What happens when overly burdensome regulations suppress business starts, expansions, and investment? Among the consequences are lower and more unequal incomes among the general population. In a 2022 paper published in the European Journal of Political Economy, economists Dustin Chambers and Colin O’Reilly agreed that “regulations disproportionately impact small businesses and stifle entrepreneurship,” examining a large set of economic data from all 50 states from 1997 to 2015. They found that each 10% increase in federal regulation was associated with an approximate 0.5% increase in income inequality. Applying their findings to North Carolina alone, Chambers and O’Reilly estimated that since 1997, regulation had increased the number of residents living below the poverty line by about 256,000.

The same logic applies to state and local regulation. We need it, of course. North Carolinians deserve clear air and clear water, for example, and because these are commons rather than personally owned property, some kind of government intervention is required to protect public health and safety.

All too often, however, the costs of imposing and complying with regulation greatly exceed any reasonable expectation of public benefit. That’s why the agencies that issue rules, and the elected officials who authorize them to do so, need to apply rigorous cost-benefit tests to any proposed regulation.

Many of North Carolina’s occupational-licensing laws wouldn’t come close to passing such a test, by the way. We rank especially poor in this area, and in the regulation of alcohol-related businesses (40th in the Cato study in both cases).

Cost-benefit analysis is far from the only policy we need to curtail excessive regulation in our state. As my John Locke Foundation colleague Jon Sanders has written, the North Carolina General Assembly should also take the interests of small businesses into account when writing rules, require just compensation when regulations reduce or eliminate the profitable use of private property, speed up North Carolina’s “review and sunset” process for outmoded regulations, and repeal ambiguous laws that surrender too much policymaking authority to unelected agency heads.

Although political debate and news coverage about it might suggest otherwise, regulatory reform isn’t some hobbyhorse for special interests. It is very much in the general interest of North Carolinians.
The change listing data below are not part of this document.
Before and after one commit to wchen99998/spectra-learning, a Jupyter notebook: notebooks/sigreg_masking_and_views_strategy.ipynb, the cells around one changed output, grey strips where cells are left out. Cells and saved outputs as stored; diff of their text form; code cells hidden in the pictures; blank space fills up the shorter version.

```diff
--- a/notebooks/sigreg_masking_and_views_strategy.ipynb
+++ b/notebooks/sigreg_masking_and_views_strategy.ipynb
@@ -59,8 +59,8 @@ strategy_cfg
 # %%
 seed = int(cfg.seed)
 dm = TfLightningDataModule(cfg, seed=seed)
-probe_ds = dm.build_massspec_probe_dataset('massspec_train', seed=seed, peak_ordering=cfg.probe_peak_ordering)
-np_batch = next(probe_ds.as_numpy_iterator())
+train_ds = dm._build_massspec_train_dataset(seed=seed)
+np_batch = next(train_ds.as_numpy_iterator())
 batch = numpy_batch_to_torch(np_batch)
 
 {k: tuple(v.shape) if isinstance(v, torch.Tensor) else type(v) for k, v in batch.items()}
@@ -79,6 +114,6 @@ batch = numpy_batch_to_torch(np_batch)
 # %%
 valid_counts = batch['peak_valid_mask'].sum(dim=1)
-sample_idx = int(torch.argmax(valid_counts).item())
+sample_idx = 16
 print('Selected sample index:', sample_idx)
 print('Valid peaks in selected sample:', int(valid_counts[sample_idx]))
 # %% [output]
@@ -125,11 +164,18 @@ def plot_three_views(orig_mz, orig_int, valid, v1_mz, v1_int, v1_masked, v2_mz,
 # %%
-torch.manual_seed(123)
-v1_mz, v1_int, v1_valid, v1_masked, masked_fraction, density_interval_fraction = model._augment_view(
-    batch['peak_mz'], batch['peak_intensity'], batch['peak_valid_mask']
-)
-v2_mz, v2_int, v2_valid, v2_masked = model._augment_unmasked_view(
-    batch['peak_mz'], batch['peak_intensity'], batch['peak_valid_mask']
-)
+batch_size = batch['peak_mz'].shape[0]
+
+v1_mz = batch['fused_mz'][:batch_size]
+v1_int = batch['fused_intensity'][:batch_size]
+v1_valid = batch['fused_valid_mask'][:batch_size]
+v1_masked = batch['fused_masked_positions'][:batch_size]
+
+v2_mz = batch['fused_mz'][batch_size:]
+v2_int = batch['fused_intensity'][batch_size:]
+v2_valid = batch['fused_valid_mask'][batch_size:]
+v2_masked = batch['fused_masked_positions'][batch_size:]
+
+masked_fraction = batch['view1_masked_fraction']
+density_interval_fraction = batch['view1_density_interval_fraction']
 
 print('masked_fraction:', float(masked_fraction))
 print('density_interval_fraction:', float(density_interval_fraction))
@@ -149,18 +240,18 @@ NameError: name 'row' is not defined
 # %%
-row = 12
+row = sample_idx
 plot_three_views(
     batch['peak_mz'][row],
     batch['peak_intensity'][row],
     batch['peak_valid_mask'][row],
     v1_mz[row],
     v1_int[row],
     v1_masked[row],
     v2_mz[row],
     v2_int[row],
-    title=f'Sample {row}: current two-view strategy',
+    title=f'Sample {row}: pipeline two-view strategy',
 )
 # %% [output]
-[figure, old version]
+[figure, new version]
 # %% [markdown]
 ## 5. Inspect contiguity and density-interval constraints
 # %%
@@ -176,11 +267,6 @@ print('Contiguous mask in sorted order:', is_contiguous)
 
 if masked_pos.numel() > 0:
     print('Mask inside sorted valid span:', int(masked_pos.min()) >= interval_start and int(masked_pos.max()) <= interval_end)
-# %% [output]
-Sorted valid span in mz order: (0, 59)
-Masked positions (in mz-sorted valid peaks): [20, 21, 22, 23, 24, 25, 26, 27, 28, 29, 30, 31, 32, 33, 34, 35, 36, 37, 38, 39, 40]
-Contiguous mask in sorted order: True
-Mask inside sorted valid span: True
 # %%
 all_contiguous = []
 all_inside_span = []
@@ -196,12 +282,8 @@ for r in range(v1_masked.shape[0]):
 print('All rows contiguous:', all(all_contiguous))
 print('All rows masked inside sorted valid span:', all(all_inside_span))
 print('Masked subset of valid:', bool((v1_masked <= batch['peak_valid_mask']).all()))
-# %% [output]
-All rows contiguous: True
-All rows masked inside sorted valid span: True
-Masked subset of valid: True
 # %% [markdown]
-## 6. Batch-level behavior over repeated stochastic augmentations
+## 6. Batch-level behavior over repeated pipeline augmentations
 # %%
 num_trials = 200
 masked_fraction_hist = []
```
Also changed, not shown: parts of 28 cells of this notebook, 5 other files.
We need much more of it.

John Hood is a John Locke Foundation board member. His latest books, Mountain Folk and Forest Folk, combine epic fantasy with early American history.